The number of homeless New Yorkers spending the night in shelters is at a record high.
The Coalition for the Homeless says more than 39,000 New Yorkers are currently sleeping in shelters -- the highest number since the city began keeping track 25 years ago.
Advocates for the homeless say the mayor's policies must be reexamined, including the decision to cut shelter residents off from public assistance.
"This is a unique window right now in the next few weeks, where people really are going to allow themselves some space to focus on some of these urban issues that are solvable, and why aren't we doing more,” said Mary Brosnahan of the Coalition for the Homeless.

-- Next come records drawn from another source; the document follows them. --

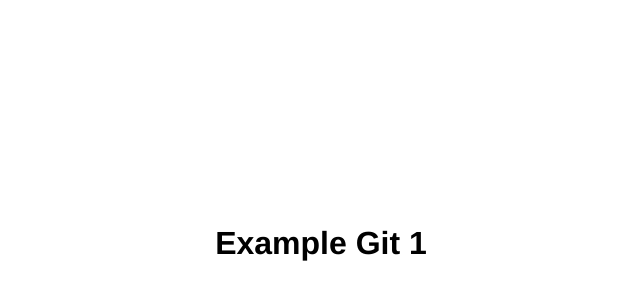
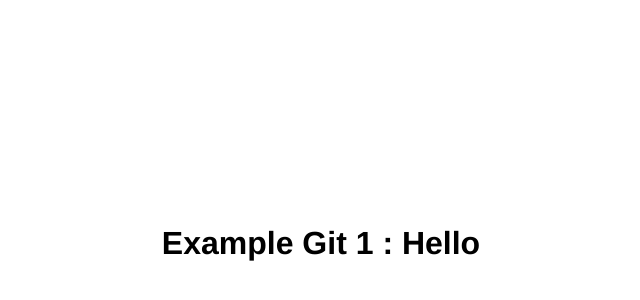
Before and after one commit to formationPro/test, a plain HTML site: page index.html in a window 1280 px wide. Shown: the part 116-416 px from the top of the page, without its empty margins (327-967 px from the left). Drawn offline with Linux system fonts and the light colour scheme.

Commit message:
change h1 t : hello

```diff
--- a/index.html
+++ b/index.html
@@ -16,6 +16,6 @@
 	</style>
 
 	<body>
-		<h1>Example Git 1</h1>
+		<h1>Example Git 1 : Hello</h1>
 	</body>
 </html>
```
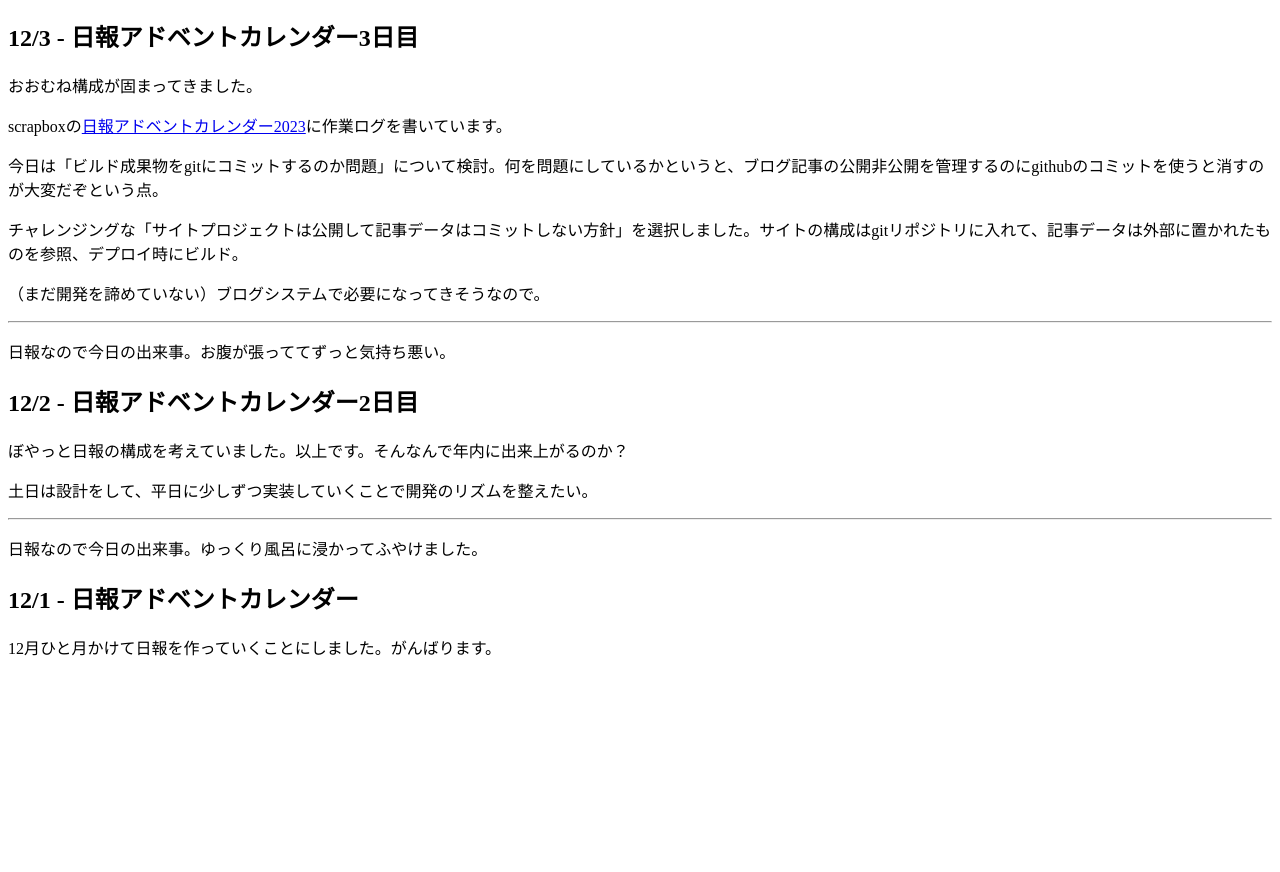
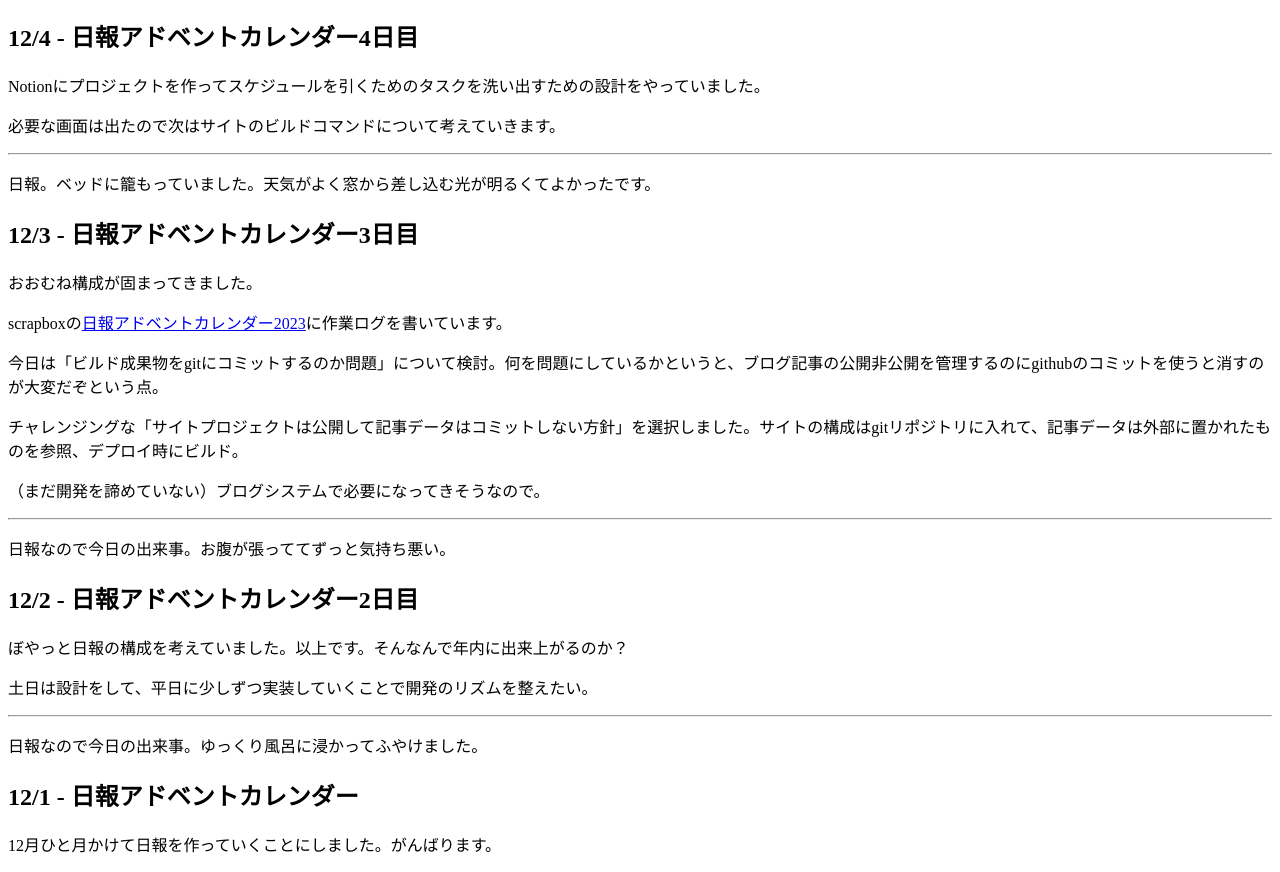
Before and after one commit to c18t/nippo, a plain HTML site: page index.html in a window 1280 px wide. Shown: the part 57-929 px from the top of the page. Before the commit the page ends 800 px from the top, so only its background shows below. Drawn offline with Linux system fonts and the light colour scheme.

Commit message:
20231204

```diff
--- a/index.html
+++ b/index.html
@@ -1,4 +1,10 @@
 <h1>日報</h1>
+
+<h2>12/4 - 日報アドベントカレンダー4日目</h2>
+<p>Notionにプロジェクトを作ってスケジュールを引くためのタスクを洗い出すための設計をやっていました。</p>
+<p>必要な画面は出たので次はサイトのビルドコマンドについて考えていきます。</p>
+<hr>
+<p>日報。ベッドに籠もっていました。天気がよく窓から差し込む光が明るくてよかったです。</p>
 
 <h2>12/3 - 日報アドベントカレンダー3日目</h2>
 <p>おおむね構成が固まってきました。</p>
```
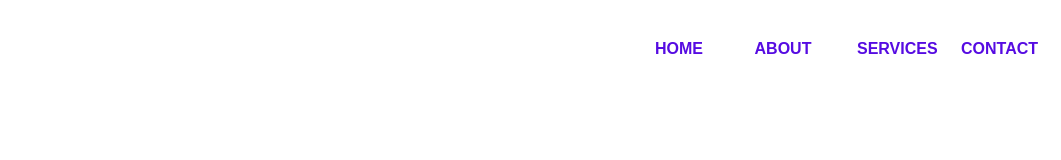
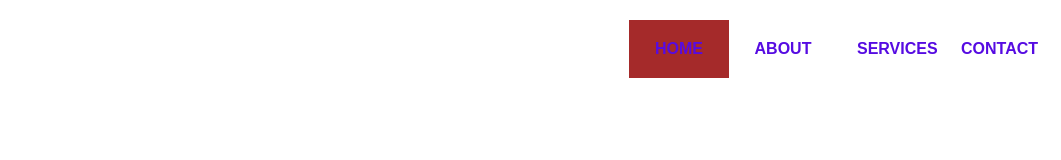
Before and after one commit to Jacksongargar/Website-Header, a plain HTML site: page index.html in a window 1280 px wide. In both pictures the pointer is over the link "HOME". Shown: the full height of the page, 219-1280 px from the left. Drawn offline with Linux system fonts and the light colour scheme.

Commit message:
first commit

```diff
--- a/style.css
+++ b/style.css
@@ -38,3 +38,7 @@
     width: 80px;
     padding: 20px;
   }
+.navbar a:hover{
+    background-color: brown;
+
+}
```
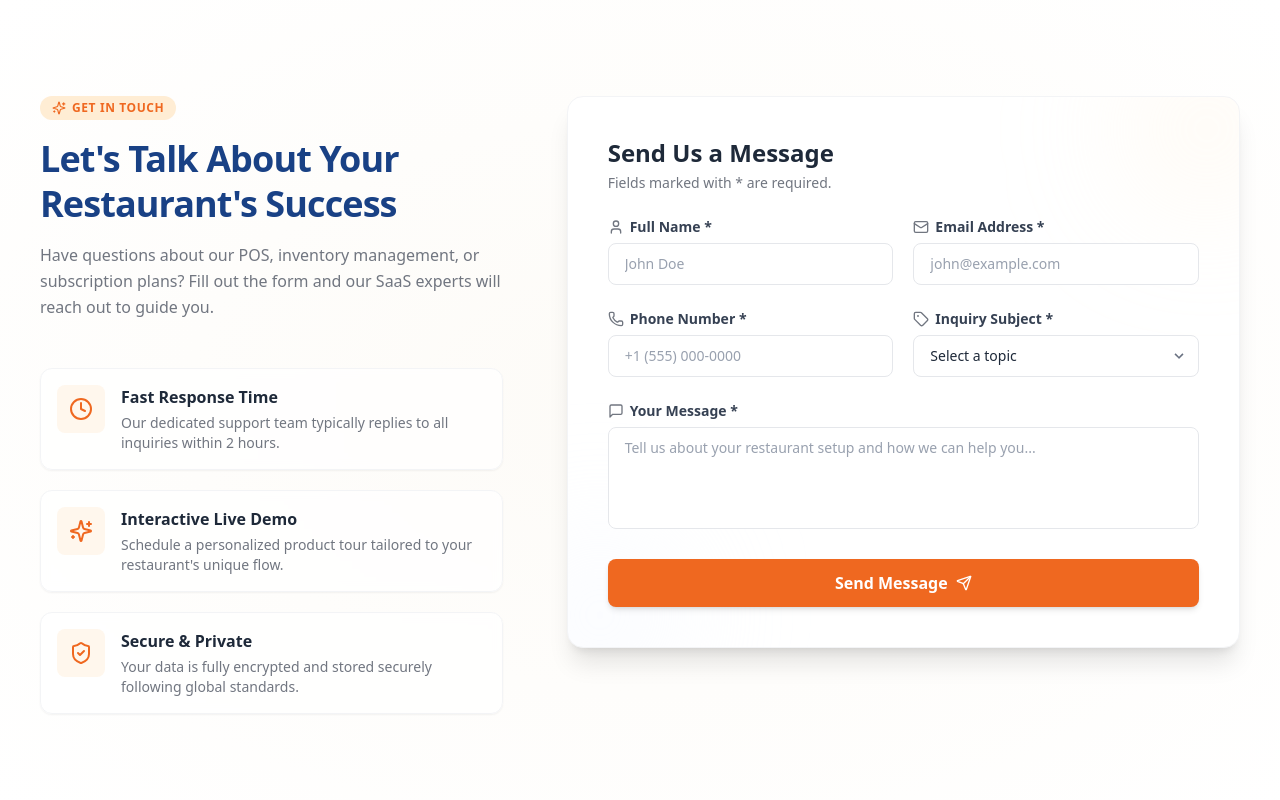
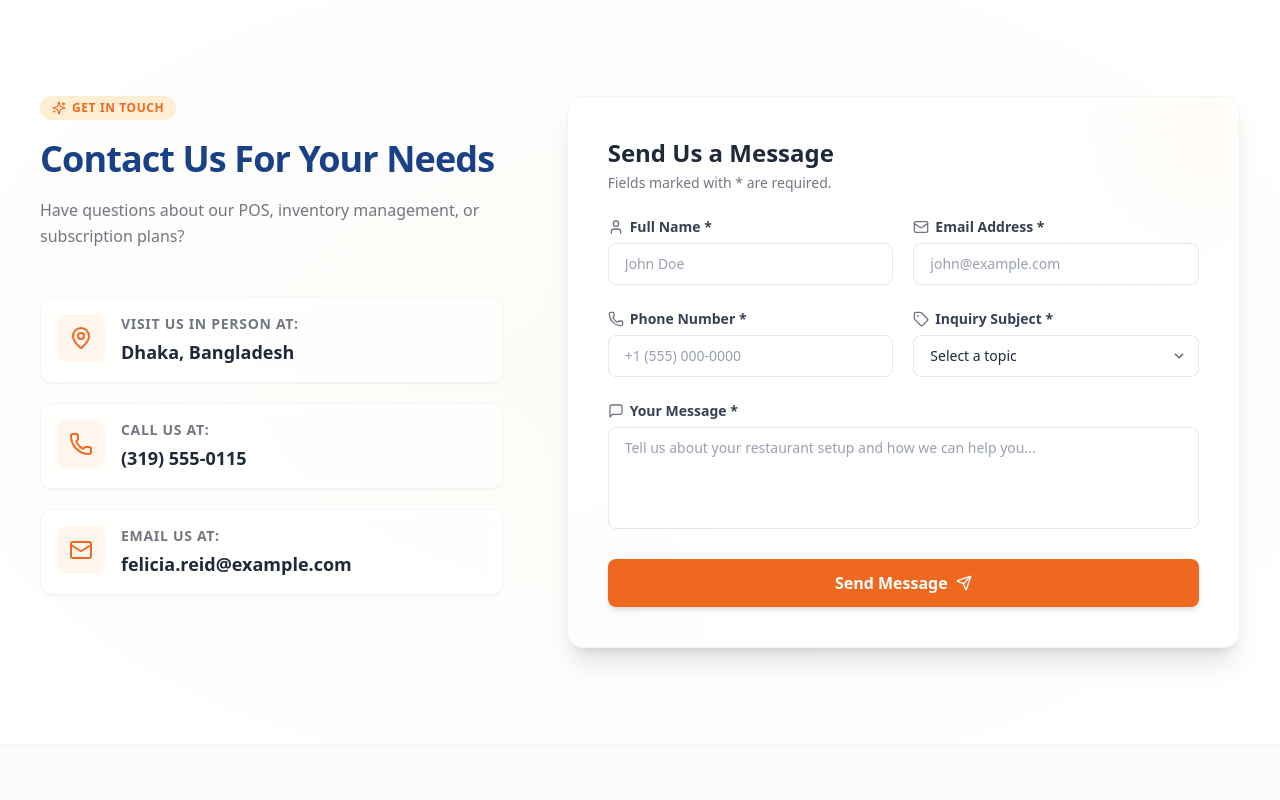
Before and after one commit to EngrArfin/reasturent-sass-frontend, a React (Vite) app: page /contact in a window 1280 px wide. Shown: the part 620-1420 px from the top of the page. Built offline with nearby package versions, Linux system fonts and the light colour scheme; no server answers.

Commit message:
feat: complete contact us page layout

```diff
--- a/src/components/Contact/GetInTouch.tsx
+++ b/src/components/Contact/GetInTouch.tsx
@@ -11,10 +11,9 @@ import {
   MessageSquare,
   Send,
   CheckCircle2,
-  Clock,
   Sparkles,
-  ShieldCheck,
   ArrowRight,
+  MapPin,
 } from "lucide-react";
 import CommonWrapper from "@/common/CommonWrapper";
 
@@ -60,21 +59,21 @@ const GetInTouch = () => {
     reset();
   };
 
-  const supportBenefits = [
+  const contactDetails = [
     {
-      icon: Clock,
-      title: "Fast Response Time",
-      desc: "Our dedicated support team typically replies to all inquiries within 2 hours.",
+      icon: MapPin,
+      title: "Visit us in person at:",
+      desc: "Dhaka, Bangladesh",
     },
     {
-      icon: Sparkles,
-      title: "Interactive Live Demo",
-      desc: "Schedule a personalized product tour tailored to your restaurant's unique flow.",
+      icon: Phone,
+      title: "Call us at:",
+      desc: "(319) 555-0115",
     },
     {
-      icon: ShieldCheck,
-      title: "Secure & Private",
-      desc: "Your data is fully encrypted and stored securely following global standards.",
+      icon: Mail,
+      title: "Email us at:",
+      desc: "felicia.reid@example.com",
     },
   ];
 
@@ -91,17 +90,17 @@ const GetInTouch = () => {
                 Get In Touch
               </span>
               <h2 className="text-3xl md:text-4xl font-extrabold text-heading-blue leading-tight tracking-tight">
-                Let's Talk About Your Restaurant's Success
+                Contact Us For Your Needs
               </h2>
               <p className="text-base text-paragraph-gray leading-relaxed">
-                Have questions about our POS, inventory management, or subscription plans? Fill out the form and our SaaS experts will reach out to guide you.
+                Have questions about our POS, inventory management, or subscription plans?
               </p>
             </div>
 
-            {/* Support benefits cards */}
+            {/* Contact details cards */}
             <div className="space-y-5 pt-4">
-              {supportBenefits.map((benefit, idx) => {
-                const IconComponent = benefit.icon;
+              {contactDetails.map((detail, idx) => {
+                const IconComponent = detail.icon;
                 return (
                   <motion.div
                     key={idx}
@@ -114,11 +113,11 @@ const GetInTouch = () => {
                       <IconComponent className="size-6" />
                     </div>
                     <div className="space-y-1">
-                      <h4 className="font-bold text-gray-800 text-sm md:text-base">
-                        {benefit.title}
+                      <h4 className="font-semibold text-paragraph-gray text-xs md:text-sm uppercase tracking-wider">
+                        {detail.title}
                       </h4>
-                      <p className="text-xs md:text-sm text-paragraph-gray">
-                        {benefit.desc}
+                      <p className="text-base md:text-lg font-bold text-gray-800">
+                        {detail.desc}
                       </p>
                     </div>
                   </motion.div>
--- a/src/pages/Contact.tsx
+++ b/src/pages/Contact.tsx
@@ -1,7 +1,7 @@
 import bannerImg from "@/assets/About/saasbanner3.jpg";
 import CommonBanner from "@/common/CommonBanner";
 import GetInTouch from "@/components/Contact/GetInTouch";
-import ContactUs from "@/components/Contact/ContactUs";
+import { GoogleMapComponent } from "@/components/Contact/GoogleMapComponent";
 import FAQSection from "@/components/About/FAQSection";
 
 const Contact = () => {
@@ -14,8 +14,8 @@ const Contact = () => {
       />
 
       <GetInTouch />
-      <ContactUs />
       <FAQSection />
+      <GoogleMapComponent />
     </div>
   );
 };
```
Lines whose indentation alone changed are shown as unchanged.
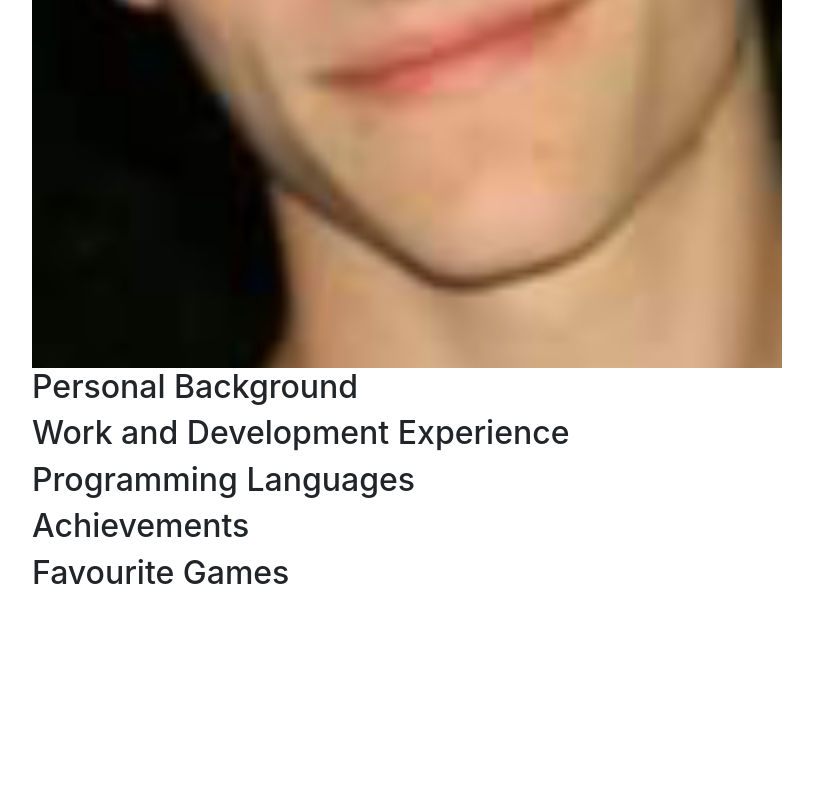
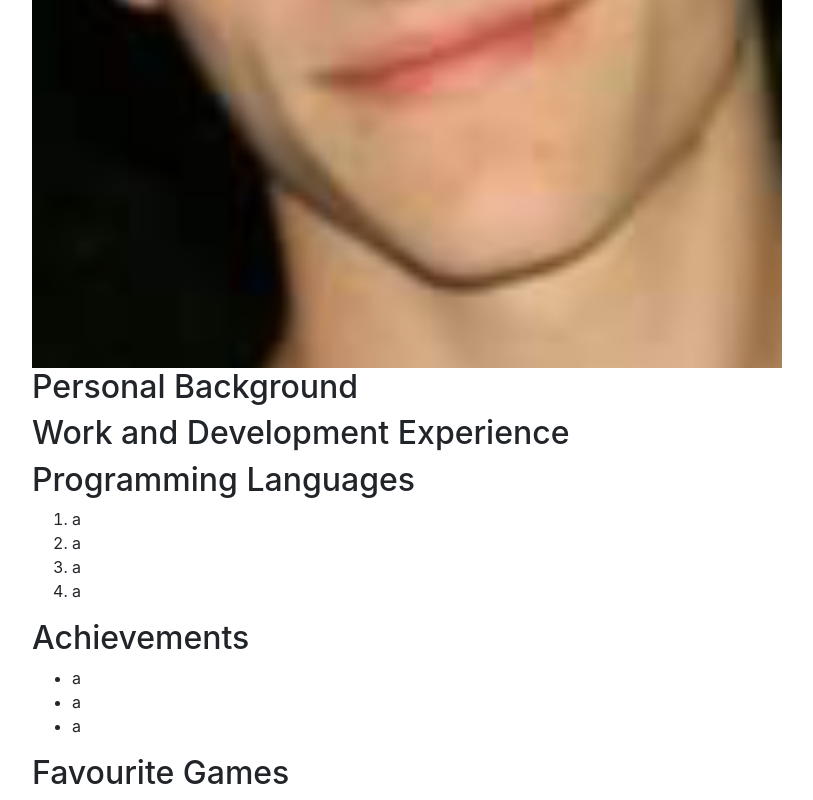
Before and after one commit to IT3049C-Students-Archive/1-online-portfolio-mikeal200, a website: page index.html in a window 1280 px wide. Shown: the part 1022-1822 px from the top of the page, without its empty margins (53-866 px from the left). Before the commit the page ends 1622 px from the top, so only its background shows below. Drawn offline with nearby package versions, Linux system fonts and the light colour scheme.

```diff
--- a/index.html
+++ b/index.html
@@ -28,9 +28,20 @@
 	    </div>
 	    <div class="section" id="programmingLanguages">
 		    <h2>Programming Languages</h2>
+		    <ol>
+			    <li>a</li>
+			    <li>a</li>
+			    <li>a</li>
+			    <li>a</li>
+		    </ol>
 	    </div>
 	    <div class="section" id="achievements">
 		    <h2>Achievements</h2>
+		    <ul>
+			    <li>a</li>
+			    <li>a</li>
+			    <li>a</li>
+		    </ul>
 	    </div>
 	    <div class="section" id="games">
 		    <h2>Favourite Games</h2>
```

“Section 8 is a program that you can have that can grow with you, so I don't have to feel like I have to stay in this,” said Bernadette Miles, a former shelter resident. “I want to be able to two or three years from now not need assistance at all, that's where I want to be, but I need help to get there."
Just a week ago the group said the city is at risk of running out of beds for single men and women. But the Department of Homeless Services says shelters are equipped to meet the rising demand.
"We're meeting the demand every day in record time,” said DHS Commissioner Robert Hess. “No one sleeps on the floor at path. Everyone who comes in today will be housed today."
Hess also says the bad economy is to blame for the growing need for shelter, not the mayor's policies.